He pointed to the pope washing the feet of young people, including young women, in a detention center on Holy Thursday. Catholics used to experiencing a stylized foot-washing ritual were surprised to see the pope in such a humble role before the youths.
"Pope Francis replicated the surprise and the shock of the apostles, even as he dismayed those who prefer the stylized liturgy in a basilica," said O'Malley, a member of the Council of Cardinals, which advises the pope on major initiatives. "The Holy Father was jostling our imagination because we've grown so complacent that we can no longer see beyond the familiar customs to glimpse a challenging truth."
All of the evening's speakers expounded on Pope Francis' love for the poor and his call for mercy.
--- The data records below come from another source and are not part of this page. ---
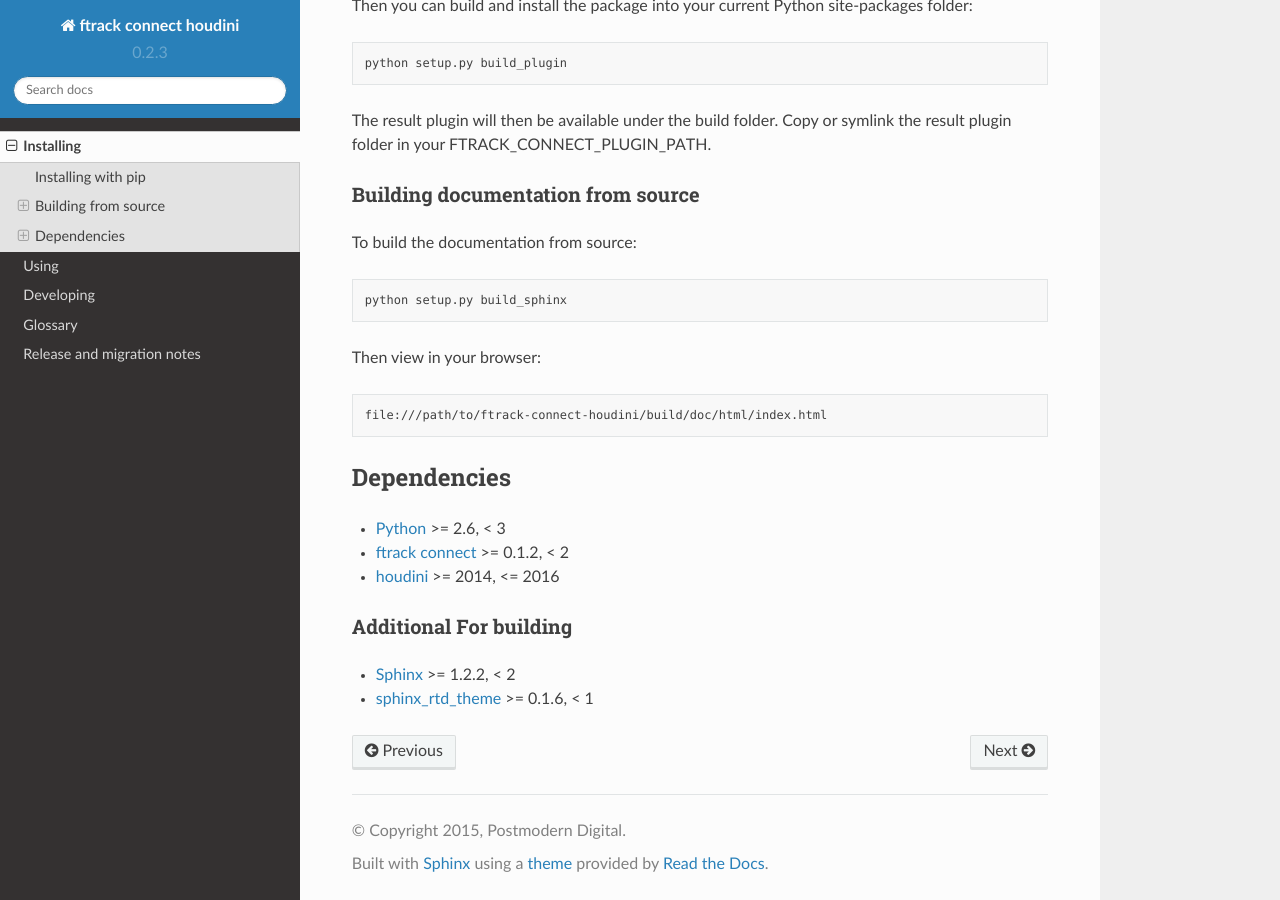
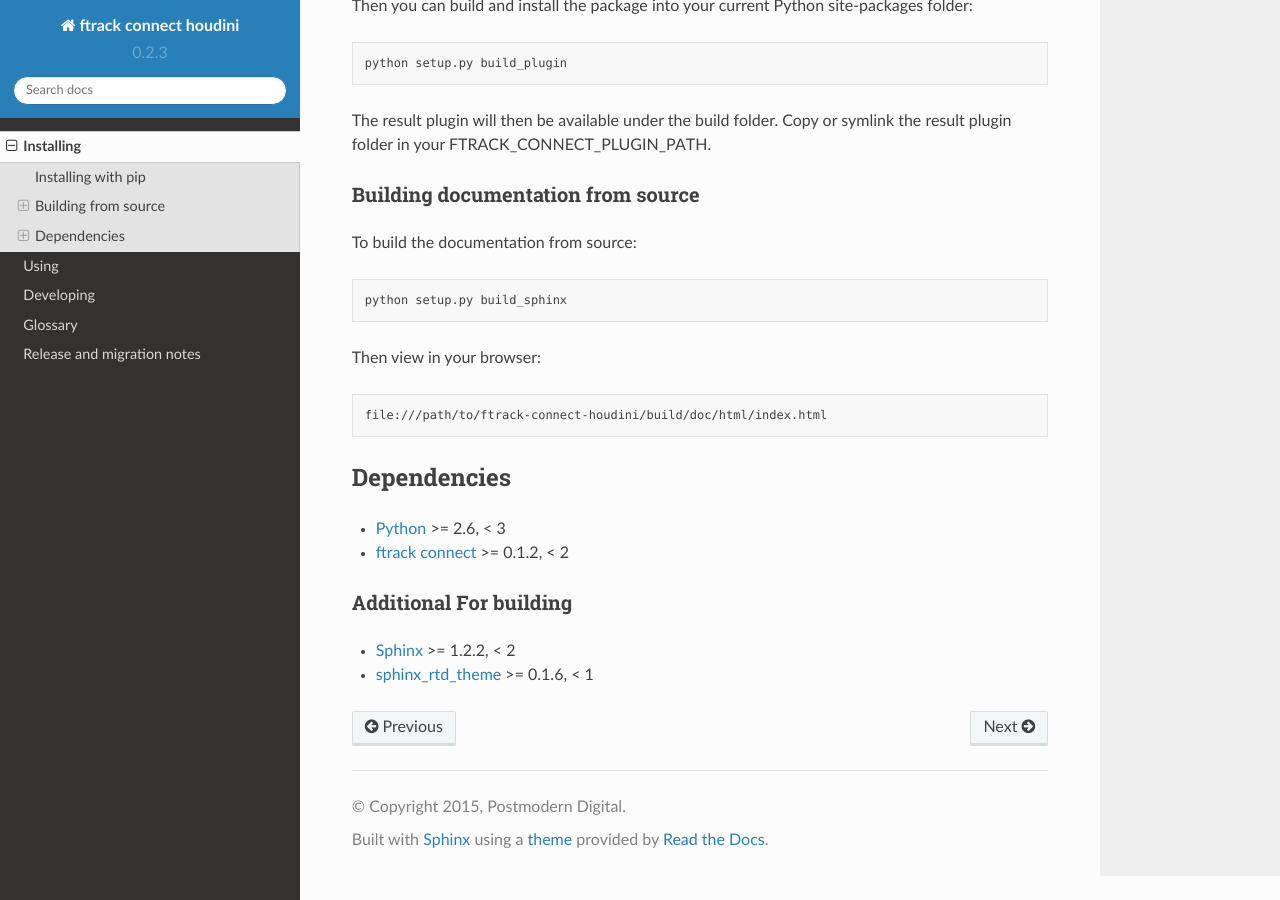
Before and after one commit to ftrackhq/ftrack-connect-houdini, a Sphinx documentation site: the page built from doc/installing.rst, in a window 1280 px wide and 900 px high, scrolled down 632 px. Built offline with Sphinx 7.4.7 and the Read the Docs theme 2.0.0, drawn with Linux system fonts in a browser that asks for light colours.

Commit message:
code cleanup

```diff
--- a/doc/installing.rst
+++ b/doc/installing.rst
@@ -55,7 +55,6 @@
 
 * `Python <http://python.org>`_ >= 2.6, < 3
 * `ftrack connect <https://bitbucket.org/ftrack/ftrack-connect>`_ >= 0.1.2, < 2
-* `houdini <http://www.autodesk.com/products/houdini/overview>`_ >= 2014, <= 2016
 
 Additional For building
 -----------------------
```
Malone said some Catholics run the risk of "being religious, but not spiritual" and viewing truth as an idea, not the person Jesus.
"The Holy Father isn't saying that the rules are wrong, only that they're not the essence of our faith. Relationship is the essence of our faith," he said. "The rules only exist to safeguard relationships. The Catechism of the (Catholic) Church expresses the tradition of the church and its pilgrim journey to the fullness of life and love. In other words, it is not a penal code."
Alvare focused on Pope Francis' call for women to assume a greater presence in the church. For a blueprint of how that might look, she said, one only has to look to Pope Francis. His relational and familial approaches reflect "women's capacity to put other people at the center of the universe," she said.
"It is the Marian face of the church, and the world's over-the-top reaction to it is a striking indication of the need for it," she said.
She cautioned that there might be a temptation within the church to admire and value the contributions of women in theory, but not in fact.
"It will take more than goodwill to grasp and promote a Marian church and the gifts that women provide in it and for it," she said. "One needs women not only on the front lines, but in the back office and also the executive suite. Obviously, not in the spirit of careerism, but in the same spirit of servant leadership that Pope Francis is inviting."
Robinson also spoke of Pope Francis' call for women's leadership, which should arise "not for the sake of women, but for the sake of the church." She suggested Catholics reflect on the role of St. Clare, who formed a women's religious community to participate in St. Francis' work.
Rosica said people can get hung up on the externals of Pope Francis' ministry -- driving a Ford Focus, wearing simpler garments, making a jam sandwich for a member of the Swiss Guard protecting his apartment -- and miss the heart of the message.
"Everything he's doing now is not just imitation of his patron saint ... it's a reflection of someone else: the child of Bethlehem who would grow up to become a man of the cross," the priest said.
He added: "Francis is giving the world a very powerful glimpse into the heart and the mind of God."
The most important achievement of Pope Francis' first year, which celebrated its anniversary March 13, is that he has "re-branded Catholicism and the papacy," Rosica said.
During the evening's question-and-answer session, a Loyola student who implied he is gay said he was raised Catholic but felt pushed out of the church. Pope Francis made him feel like he might have a place in the church again.
"My concern is that words can only go so far," he said. "Without actual change in doctrine or canon law, how will that filter down to the bishops and the priests that actually impact people's lives?"
Malone confirmed that Pope Francis does not intend to change the church's doctrine, but said not to discount the power of his shift in tone.
"Certainly since the Second Vatican Council, the church has taught, among other things about human sexuality, that gay and lesbian people ought to be accepted with compassion, sensitivity and respect," he said. "What this pope has done, which I think is so important, is that he has said that is not only a part of the church's teaching, that is the most important part of the church's teaching about gays."